Rev. R. Bayne, M. A, Elgin, Scotland Rev. William Jay, Path
Thomas Reck, London

Jos. Jefferson, Basingstoke
Charles Beck, London

W. Kingsbury, A. M. Southampton
James Roden, Shetfield

George Lambert, Hull
David Bogue, A.M. Gosport

J. M. Mason, A. M. New York
S. Bottomley, Scarborough

Herbert Mends, Plymouth
J. Brewer, Birmingham

James Moody, Warwick
George Burder, Coventry

Edward Parsons, Leeds
Joseph Cockin, Halifax

W.F. Platt, London
William Cooper, Dublin

William Roby, Manchester
A. Duncanson, Airdrie, Scotland

John Ryland, D. D. Bristol
John Eyre, A. M. Hackney

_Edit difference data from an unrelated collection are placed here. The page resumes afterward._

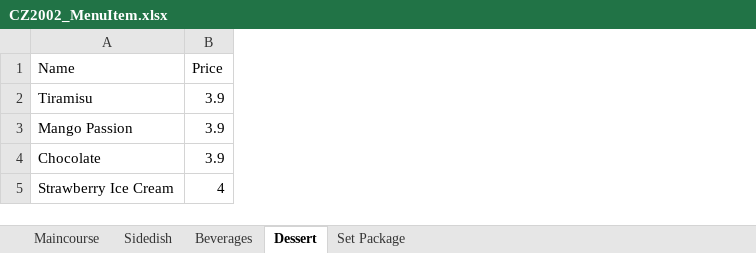
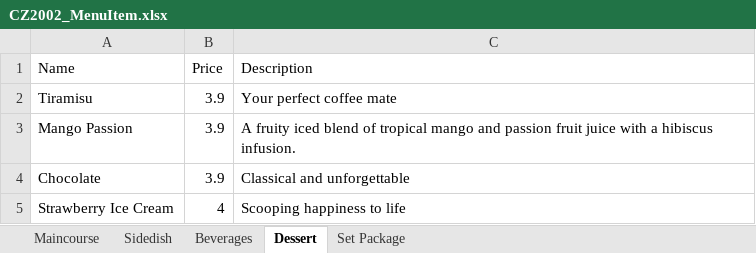
Before and after one commit to axawzh/CZ2002_RRPSS, an Excel workbook: CZ2002_MenuItem.xlsx, sheet Dessert, drawn as a sheet; values as stored, in another font and other column widths than the file's, no borders; the diff names each change by its address in the sheet, - before the commit and + after, or states it on an @@ line.

```diff
--- a/CZ2002_MenuItem.xlsx (sheet Dessert)
+++ b/CZ2002_MenuItem.xlsx (sheet Dessert)
+column C (Description), rows 2-5: Your perfect coffee mate | A fruity iced blend of tropical mango and passion fruit juice with a hibiscus infusion. | Classical and unforgettable | Scooping happiness to life
```
Also changed, not shown: sheet Sidedish, sheet Beverages.
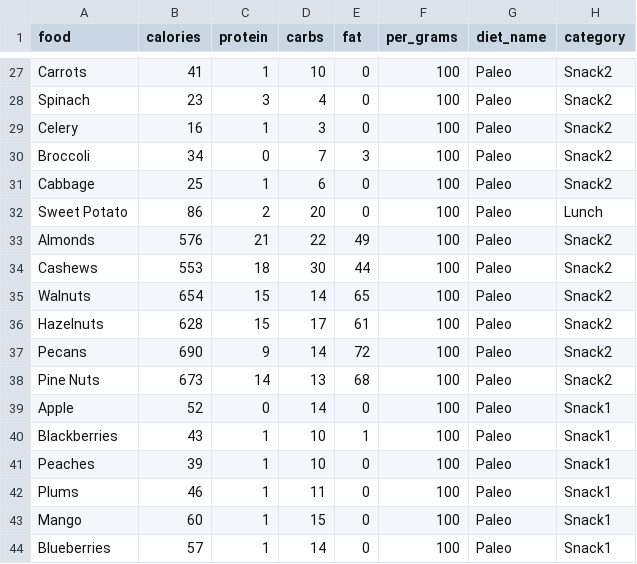
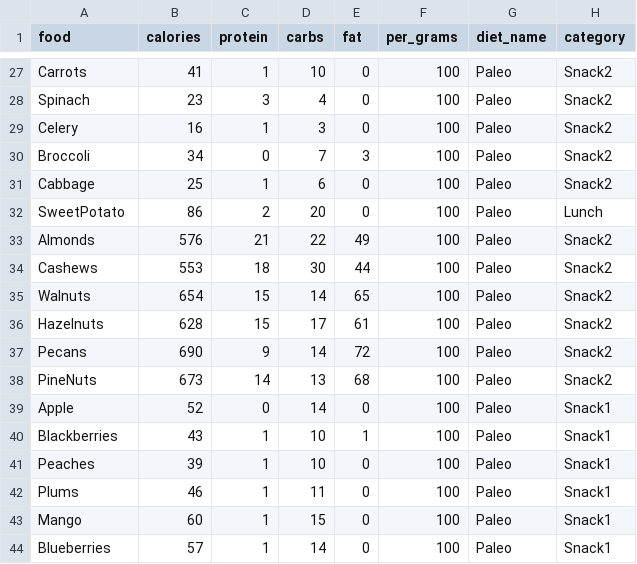
Before and after one commit to MattMcLennan/myPersonalFitnessTrainer, a CSV file: Paleo Diet - Sheet1.csv, drawn as a sheet; only a part is shown, gaps mark what is left out; the diff covers the shown part only.

```diff
--- a/Paleo Diet - Sheet1.csv
+++ b/Paleo Diet - Sheet1.csv
@@ -31,3 +31,3 @@ Broccoli,34,0,7,3,100,Paleo,Snack2
 Cabbage,25,1,6,0,100,Paleo,Snack2
-Sweet Potato,86,2,20,0,100,Paleo,Lunch
+SweetPotato,86,2,20,0,100,Paleo,Lunch
 Almonds,576,21,22,49,100,Paleo,Snack2
@@ -37,3 +37,3 @@ Hazelnuts,628,15,17,61,100,Paleo,Snack2
 Pecans,690,9,14,72,100,Paleo,Snack2
-Pine Nuts,673,14,13,68,100,Paleo,Snack2
+PineNuts,673,14,13,68,100,Paleo,Snack2
 Apple,52,0,14,0,100,Paleo,Snack1
```
Also changed, not shown: 12 edited cells elsewhere in this file, 1 other file.
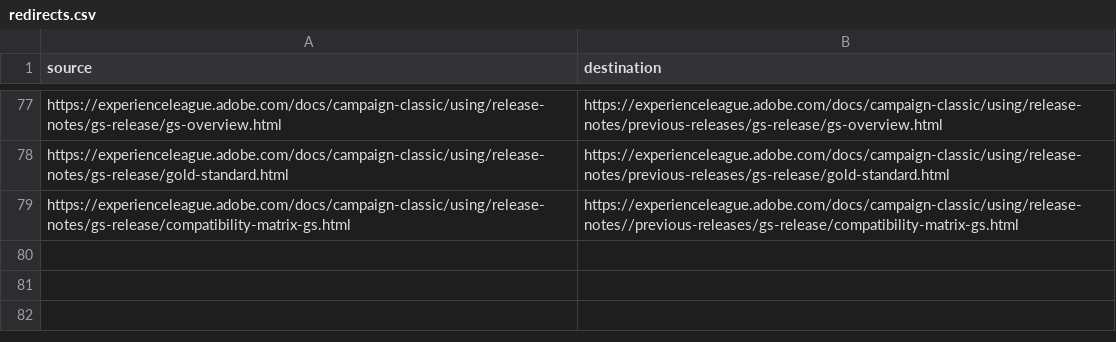
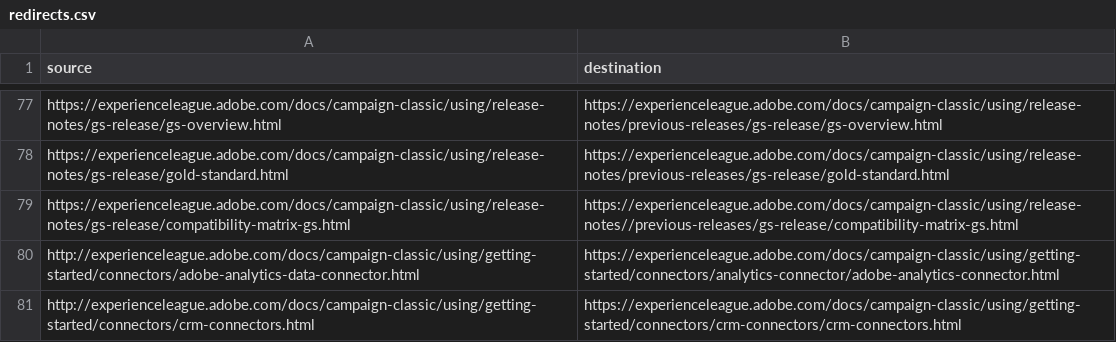
Before and after one commit to AdobeDocs/campaign-classic.de-DE, a CSV file: redirects.csv, drawn as a sheet; only a part is shown, gaps mark what is left out.

Commit message:
Synced non localizable files from repo .

```diff
--- a/redirects.csv
+++ b/redirects.csv
@@ -79 +79,3 @@ https://experienceleague.adobe.com/docs/campaign-classic/using/release-notes/gs-
 https://experienceleague.adobe.com/docs/campaign-classic/using/release-notes/gs-release/compatibility-matrix-gs.html,https://experienceleague.adobe.com/docs/campaign-classic/using/release-notes//previous-releases/gs-release/compatibility-matrix-gs.html
+http://experienceleague.adobe.com/docs/campaign-classic/using/getting-started/connectors/adobe-analytics-data-connector.html,https://experienceleague.adobe.com/docs/campaign-classic/using/getting-started/connectors/analytics-connector/adobe-analytics-connector.html
+http://experienceleague.adobe.com/docs/campaign-classic/using/getting-started/connectors/crm-connectors.html,https://experienceleague.adobe.com/docs/campaign-classic/using/getting-started/connectors/crm-connectors/crm-connectors.html
```
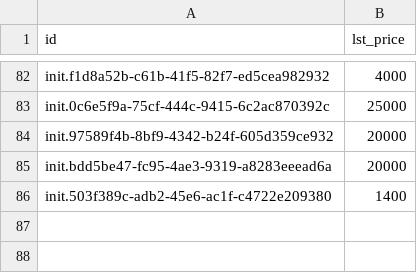
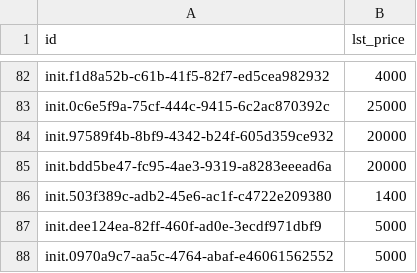
Before and after one commit to MadiroGlobalHealth/UVL-EMR, a CSV file: sites/mugamba/configs/odoo/initializer_config/product_price/prices.csv, drawn as a sheet; only a part is shown, gaps mark what is left out.

Commit message:
fix(billing): price thick smear and Arthritest from the tariff (#266)
Both at 5,000 FBu from Didier's tariff:
- dee124ea BP01 thick smear: row 301, no. 258 "Goutte épaisse"
  (H. Service laboratoire, 1. Parasitologie);
- 0970a9c7 Arthritest: row 388, no. 339 "Arthitest"
  (4. Séro-immunologie).

Appended at the end of prices.csv; #417 also appends there.

Refs #266

```diff
--- a/sites/mugamba/configs/odoo/initializer_config/product_price/prices.csv
+++ b/sites/mugamba/configs/odoo/initializer_config/product_price/prices.csv
@@ -86 +86,3 @@ init.bdd5be47-fc95-4ae3-9319-a8283eeead6a,20000
 init.503f389c-adb2-45e6-ac1f-c4722e209380,1400
+init.dee124ea-82ff-460f-ad0e-3ecdf971dbf9,5000
+init.0970a9c7-aa5c-4764-abaf-e46061562552,5000
```
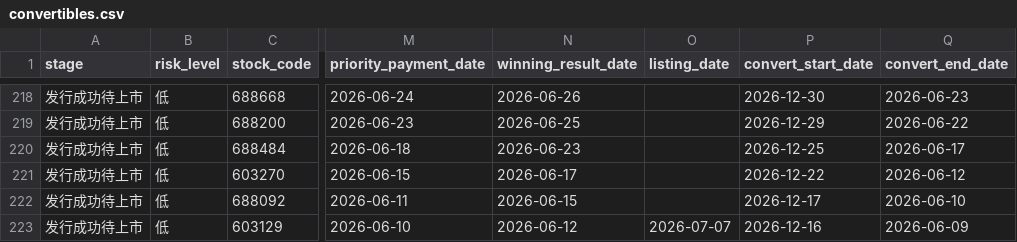
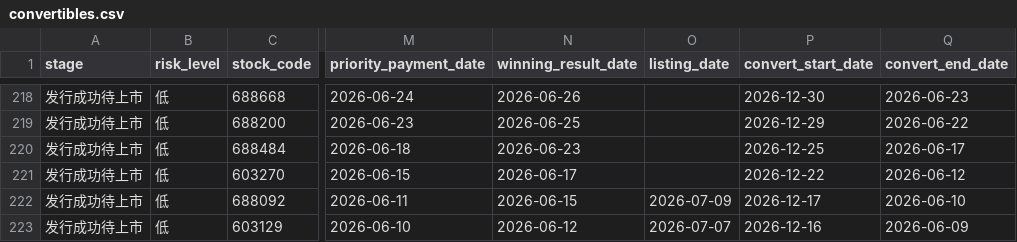
Before and after one commit to Flying-Cabbage/kzzsg, a CSV file: docs/data/convertibles.csv, drawn as a sheet; only a part is shown, gaps mark what is left out; the diff names each change by its address in the sheet, - before the commit and + after, or states it on an @@ line.

```diff
--- a/docs/data/convertibles.csv
+++ b/docs/data/convertibles.csv
-O222 (listing_date): (empty)
+O222 (listing_date): 2026-07-09
```
Also changed, not shown: 3 other files.
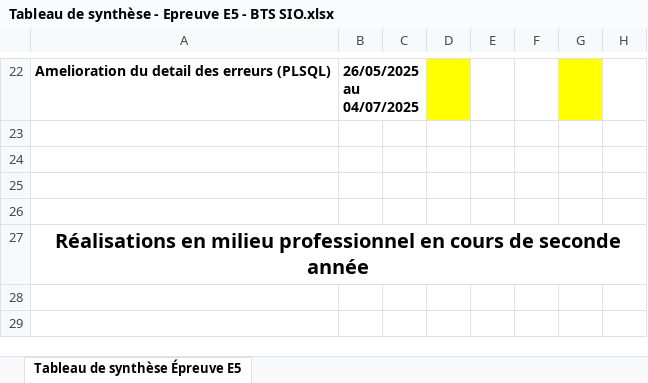
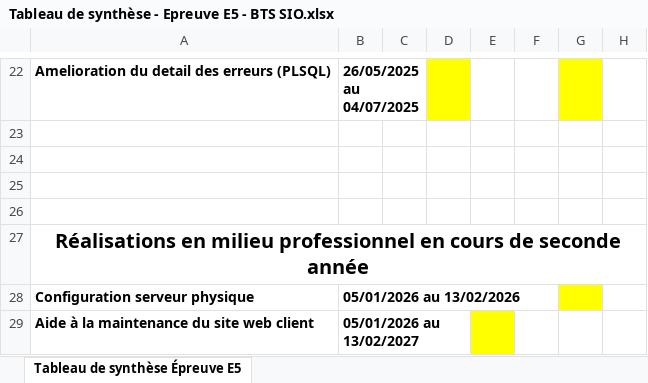
Before and after one commit to maxence468/portfolio_react, an Excel workbook: doc/Tableau de synthèse - Epreuve E5 - BTS SIO.xlsx, sheet Tableau de synthèse Épreuve E5, drawn as a sheet; only a part is shown, gaps mark what is left out; values as stored, in another font and other column widths than the file's, no borders; the diff names each change by its address in the sheet, - before the commit and + after, or states it on an @@ line.

```diff
--- a/doc/Tableau de synthèse - Epreuve E5 - BTS SIO.xlsx (sheet Tableau de synthèse Épreuve E5)
+++ b/doc/Tableau de synthèse - Epreuve E5 - BTS SIO.xlsx (sheet Tableau de synthèse Épreuve E5)
+row 28: Configuration serveur physique | 05/01/2026 au 13/02/2026
+row 29: Aide à la maintenance du site web client | 05/01/2026 au 13/02/2027
```
Also changed, not shown: 6 other files.
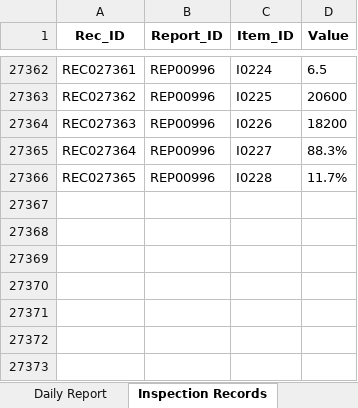
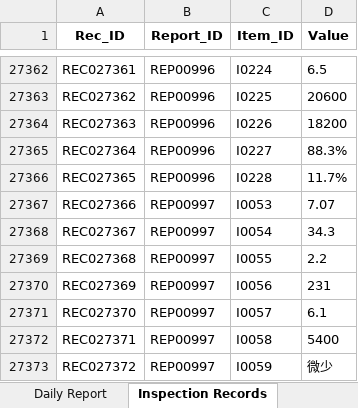
Before and after one commit to f-ebe-lgtm/kbl-wastewater-app, an Excel workbook: wastewater-appsheet-db-v3.xlsx, sheet Inspection Records, drawn as a sheet; only a part is shown, gaps mark what is left out; values as stored, in another font and other column widths than the file's, no borders; the diff names each change by its address in the sheet, - before the commit and + after, or states it on an @@ line.

Commit message:
Auto-update wastewater data via App [2026-09-25 01:11:12]

```diff
--- a/wastewater-appsheet-db-v3.xlsx (sheet Inspection Records)
+++ b/wastewater-appsheet-db-v3.xlsx (sheet Inspection Records)
+row 27367: REC027366 | REP00997 | I0053 | 7.07
+row 27368: REC027367 | REP00997 | I0054 | 34.3
+row 27369: REC027368 | REP00997 | I0055 | 2.2
+row 27370: REC027369 | REP00997 | I0056 | 231
+row 27371: REC027370 | REP00997 | I0057 | 6.1
+row 27372: REC027371 | REP00997 | I0058 | 5400
+row 27373: REC027372 | REP00997 | I0059 | 微少
```
Also changed, not shown: sheet Daily Report.
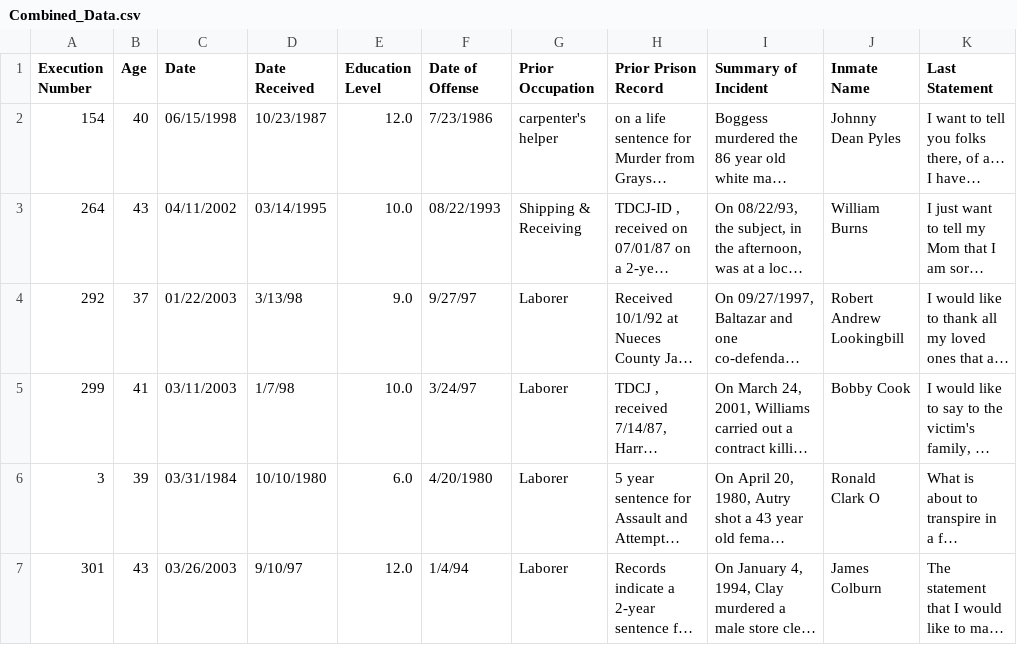
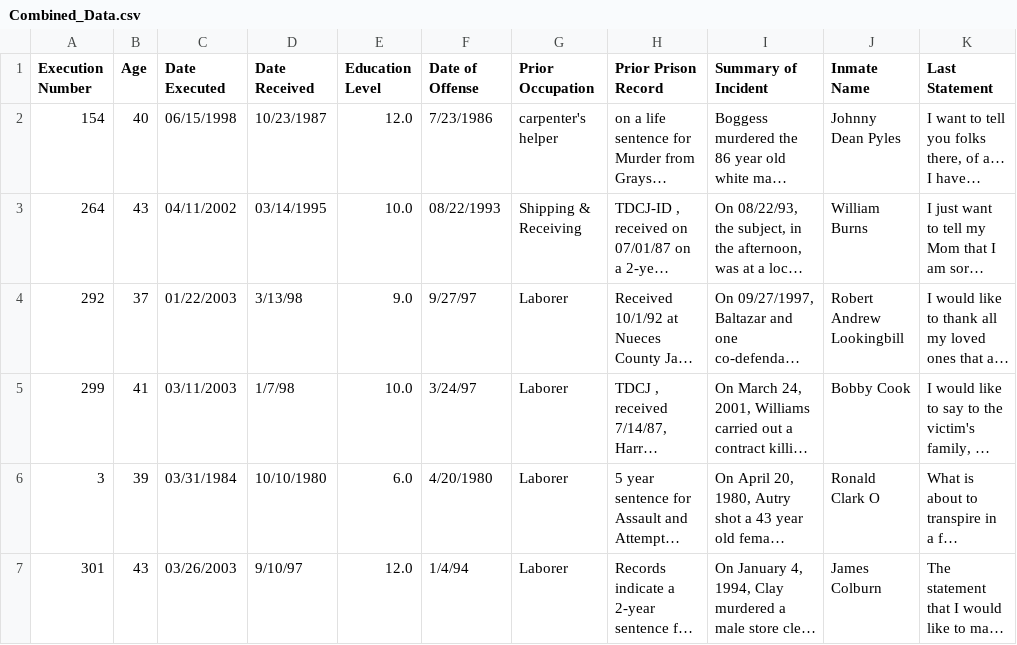
Before and after one commit to diyavgupta/DS-4002-Case-Study, a CSV file: DATA/Combined_Data.csv, drawn as a sheet; only a part is shown; long unchanged cells end in …; the diff names each change by its address in the sheet, - before the commit and + after, or states it on an @@ line.

Commit message:
renamed date to date executed in Combined_Data.csv

```diff
--- a/DATA/Combined_Data.csv
+++ b/DATA/Combined_Data.csv
-C1: Date
+C1: Date Executed
```
Also changed, not shown: 1 other file.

Robert Simpson, A. M. Hoxton
J. Fawcett, M. A. Ewood Han
Andrew Fuller Kettering

John Smart, Stirling, Scotland

C. F. Steinkopti, London
S. Greatheed, Newport-Pagnel

John Townsend, London
T.Haweis, LL.B.M.D. Aldwinkle

Alexander Waugh, A. M. London
Rowland Hill, A. M. London

Matthew Wilks, London
James Hinton, Oxford

E. Williams, D. D. Rotherham.
E. D. Jackson, Warminster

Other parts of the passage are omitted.